● **Work item**: For the records below, report how many lines include the word "from". Only the number should appear.

· · · · ·

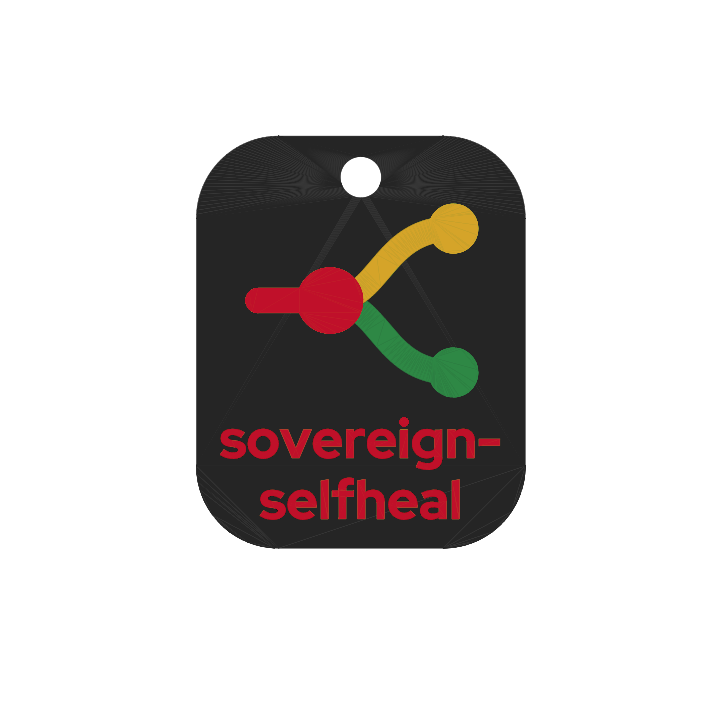
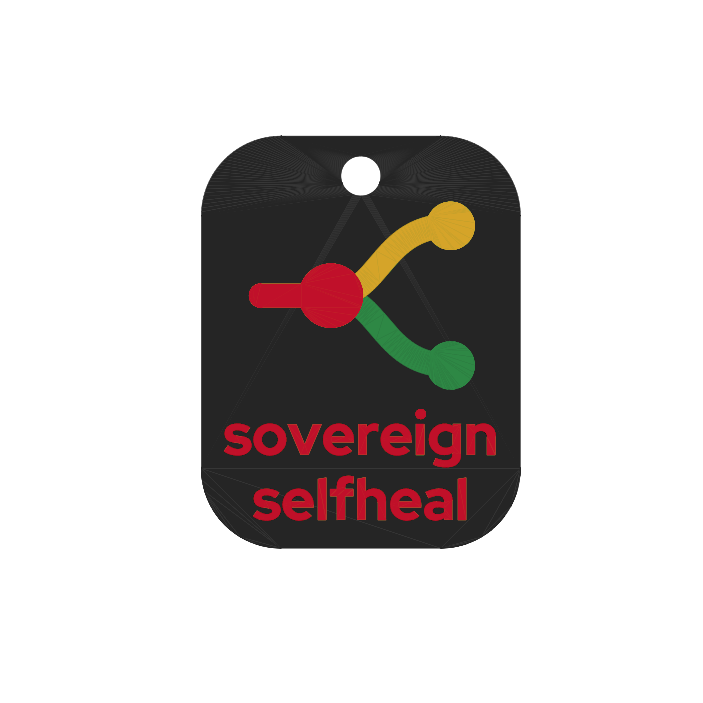
Keychain name without the hyphen; thicker small parts of the text
On the first printed keychain with the name, the hyphen at the end of
"sovereign-" did not print: Red Hat Display Bold draws it 0.116 font sizes
thick, which was 0.77 mm, under two extrusions.

- The name is now "sovereign" and "selfheal" on two lines, without the
  hyphen. The longest line is still 34 mm wide, so the font is larger
  (7.3 mm) and the keychain is 40 x 51.7 mm.
- Small separate parts of every text (a hyphen, a full stop, the dot of an
  i) now grow to at least MIN_ISLAND, three extrusions (1.2 mm), only in
  the directions where they are too thin. On the plaque this changes only
  the hyphen of the address, from 0.97 to 1.2 mm; the dots were thick
  enough already. A test checks every small part of the texts.

Claude-Session: https://claude.ai/code/session_013dDpBWY4eRx4P2pPVtHPJk

diff --git a/src/logo_3d/parts.py b/src/logo_3d/parts.py
@@ -33,6 +33,7 @@ from build123d import (
     TextAlign,
     chamfer,
     extrude,
+    scale,
 )
 
 from logo_3d.mark import mark_outline, mark_sketches
@@ -44,6 +45,7 @@ from logo_3d.params import (
     MARK_DOT_RADIUS,
     MARK_LOCAL,
     MARK_UNITS,
+    MIN_ISLAND,
     QR_OVERLAP,
     Params,
 )
@@ -79,9 +81,30 @@ def address_font_size(p: Params = DEFAULT) -> float:
     return _PROBE_SIZE * p.address_width / _text_width(p.address)
 
 
+def _thicken_islands(sketch: Sketch, size: float) -> Sketch:
+    """Make the small separate parts of a text at least ``MIN_ISLAND`` thick.
+
+    A part is small when it is shorter than half the font size: a hyphen, a full
+    stop, the dot of an i. Each one grows about its centre, only in the
+    directions where it is too thin, so a hyphen keeps its length and a dot
+    stays round. Letters are larger and do not change.
+    """
+    faces, changed = [], False
+    for face in sketch.faces():
+        box = face.bounding_box()
+        if max(box.size.X, box.size.Y) < size / 2:
+            factors = (max(1.0, MIN_ISLAND / box.size.X), max(1.0, MIN_ISLAND / box.size.Y), 1.0)
+            if factors != (1.0, 1.0, 1.0):
+                centre = box.center()
+                face = Pos(centre) * scale(Pos(-centre) * face, by=factors)
+                changed = True
+        faces.append(face)
+    return Sketch() + faces if changed else sketch
+
+
 def text_sketch(text: str, size: float, centre_x: float, bottom: float) -> Sketch:
     """``text`` in Red Hat Display Bold, centred on ``centre_x``, lowest point at ``bottom``."""
-    sketch = Text(text, size, font_path=str(FONT))
+    sketch = _thicken_islands(Text(text, size, font_path=str(FONT)), size)
     box = sketch.bounding_box()
     return Pos(centre_x - box.center().X, bottom - box.min.Y, 0) * sketch
 
@@ -129,6 +152,7 @@ def name_lines(p: Params = DEFAULT) -> list[Sketch]:
         text = Text(
             line, size, font_path=str(FONT), text_align=(TextAlign.CENTER, TextAlign.BOTTOM)
         )
+        text = _thicken_islands(text, size)
         if baseline is None:
             baseline = mark_bottom - p.name_gap - text.bounding_box().max.Y
         else:

diff --git a/tests/test_parts.py b/tests/test_parts.py
@@ -20,6 +20,7 @@ from logo_3d.params import (
     MARK_LOCAL,
     MARK_NODE,
     MARK_STROKE,
+    MIN_ISLAND,
 )
 
 p = DEFAULT
@@ -204,6 +205,25 @@ def test_ring_hole_goes_through_and_clears_the_mark(name, all_parts):
     mark = _union(mark_sketches(p.keychain_scale))
     grown = Pos(x, y, 0) * Circle(p.ring_hole_dia / 2 + 2 * EXTRUSION_WIDTH)
     assert (mark & grown).area < 1e-6
+
+
+def _small_parts(sketch: Sketch, size: float) -> list:
+    """Bounding boxes of the separate parts shorter than half the font size."""
+    boxes = [face.bounding_box() for face in sketch.faces()]
+    return [box for box in boxes if max(box.size.X, box.size.Y) < size / 2]
+
+
+def test_small_parts_of_every_text_are_thick_enough():
+    address_size = parts.address_font_size(p)
+    texts = [(_address(), address_size)]
+    texts += [(line, parts.name_font_size(p)) for line in parts.name_lines(p)]
+    for sketch, size in texts:
+        for box in _small_parts(sketch, size):
+            assert min(box.size.X, box.size.Y) >= MIN_ISLAND - 1e-6, box.size
+    # The hyphen of the address keeps its length and only gets thicker.
+    hyphens = [b for b in _small_parts(_address(), address_size) if b.size.X > 2 * b.size.Y]
+    assert len(hyphens) == p.address.count("-")
+    assert hyphens[0].size.Y == pytest.approx(MIN_ISLAND)
 
 
 def test_name_is_printable_and_stays_clear(keychain_name, keychain):

diff --git a/src/logo_3d/params.py b/src/logo_3d/params.py
@@ -21,6 +21,11 @@ from typing import NamedTuple
 #: more, so the slicer can draw them with real perimeters.
 EXTRUSION_WIDTH = 0.4
 
+#: Small separate parts of a text, such as a hyphen or the dot of an i, are made
+#: at least this thick. On the first printed keychain the hyphen of Red Hat
+#: Display Bold was 0.77 mm thick, and it did not print.
+MIN_ISLAND = 3 * EXTRUSION_WIDTH
+
 #: Density of PETG, for the filament estimate (Prusament PETG data sheet).
 PETG_DENSITY = 1.27
 
@@ -144,8 +149,9 @@ class Params:
     # As wide as the keychain and with the same mark and hole, but longer: the
     # name of the project goes under the mark, in the color of the gateway.
     #: The name; "|" starts a new line. On one line, 40 mm wide, its strokes
-    #: would be too thin to print.
-    name_text: str = "sovereign-|selfheal"
+    #: would be too thin to print. No hyphen at the end of the first line: at
+    #: this size it was too thin and did not print.
+    name_text: str = "sovereign|selfheal"
     #: Width of the longest line; the font size follows from it.
     name_width: float = 34.0
     #: Distance between two baselines, in units of the font size: the tail of

diff --git a/AGENTS.md b/AGENTS.md
@@ -26,7 +26,8 @@ and no other repo depends on it.
 2. **No support material.** Every part prints flat, with vertical walls. The only slanted walls are
    the ones of the slot of the stand, at `slot_lean` degrees from the vertical (keep it under 45).
 3. **Printable sizes.** The strokes of the mark stay at four extrusions (0.4 mm) or more, the strokes
-   of the text at two or more. `Params.validate()` refuses combinations that give a part you cannot
+   of the text at two or more. Small separate parts of a text (a hyphen, a dot) grow to `MIN_ISLAND`
+   (three extrusions): at 0.77 mm the hyphen of the first keychain did not print. `Params.validate()` refuses combinations that give a part you cannot
    use; add a check there when you find a new one.
 4. **Every dimension in `params.py`.** The model code has no millimetre values. Each field of
    `Params` is also an option of the exporter.

diff --git a/README.md b/README.md
@@ -155,7 +155,7 @@ The parameters worth knowing:
 | `address` | `sovereign-selfheal.github.io` | text under the mark |
 | `address_width` | 112.0 | width of the text; the font size follows from it |
 | `keychain_size` | 40.0 | side of a keychain |
-| `name_text` | `sovereign-\|selfheal` | name on the keychain; `\|` starts a new line |
+| `name_text` | `sovereign\|selfheal` | name on the keychain; `\|` starts a new line |
 | `ring_hole_dia` | 5.0 | hole for the key ring |
 | `slot_lean` | 15.0 | angle of the plaque in the stand, from the vertical |
 | `slot_clearance` | 0.6 | gap between the plaque and the slot |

· · · · ·

● **Response below**: 10